Review article: Non-invasive assessment of cardiac output with portable continuous-wave Doppler ultrasound
Article first published online: 10 APR 2008
© 2008 The Authors. Journal compilation © 2008 Australasian College for Emergency Medicine and Australasian Society for Emergency Medicine
Emergency Medicine Australasia
Volume 20, Issue 3, pages 201–208, June 2008
How to Cite
Meyer, S., Todd, D., Wright, I., Gortner, L. and Reynolds, G. (2008), Review article: Non-invasive assessment of cardiac output with portable continuous-wave Doppler ultrasound. Emergency Medicine Australasia, 20: 201–208. doi: 10.1111/j.1742-6723.2008.01078.x
- Issue published online: 10 APR 2008
- Article first published online: 10 APR 2008
- Accepted 13 December 2007
- cardiac output;
- pulmonary artery catheter;
- ultrasonic cardiac output monitoring

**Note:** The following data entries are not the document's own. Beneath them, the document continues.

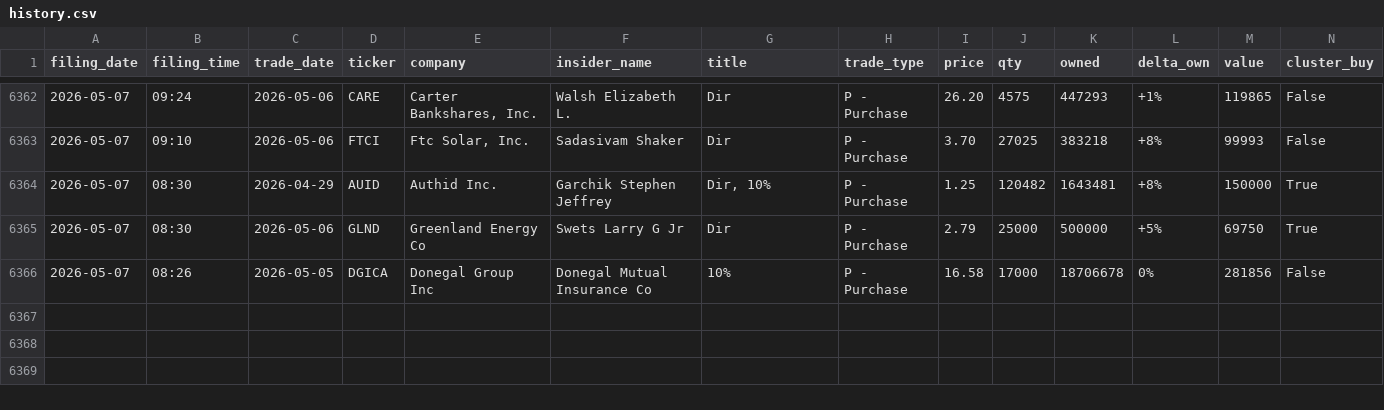
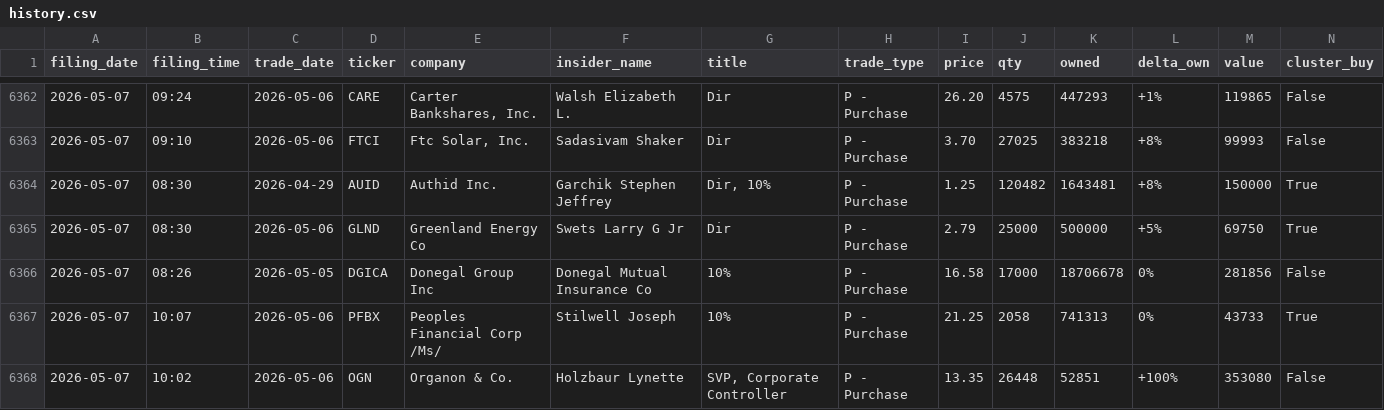
Before and after one commit to insideredgepro/insideredgepro.github.io, a CSV file: data/history.csv, drawn as a sheet; only a part is shown, gaps mark what is left out; the diff names each change by its address in the sheet, - before the commit and + after, or states it on an @@ line.

```diff
--- a/data/history.csv
+++ b/data/history.csv
+row 6367: 2026-05-07 | 10:07 | 2026-05-06 | PFBX | Peoples Financial Corp /Ms/ | Stilwell Joseph | 10% | P - Purchase | 21.25 | 2058 | 741313 | 0% | 43733 | True
+row 6368: 2026-05-07 | 10:02 | 2026-05-06 | OGN | Organon & Co. | Holzbaur Lynette | SVP, Corporate Controller | P - Purchase | 13.35 | 26448 | 52851 | +100% | 353080 | False
```
Also changed, not shown: 3 other files.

Cardiac output is considered an important parameter when assessing the cardiovascular status of a critically ill patient. Both non-invasive (e.g. bioimpedance, echocardiography) and invasive methods (Swan Ganz catheter) have been used to measure cardiac output. The ultrasonic cardiac output monitoring device provides a new method of non-invasively assessing cardiac output in various clinical settings. The ultrasonic cardiac output monitoring device was introduced clinically in 2001, and appears to be a promising adjunct in the assessment of the cardiovascular state in a variety of patient cohorts. In this short review article, we will introduce this new technique, discuss the required skills and compare it with methods already in use. In particular, a critical comparison with the ‘gold standard’, the invasive measurement of cardiac output with the pulmonary artery catheter, will be given.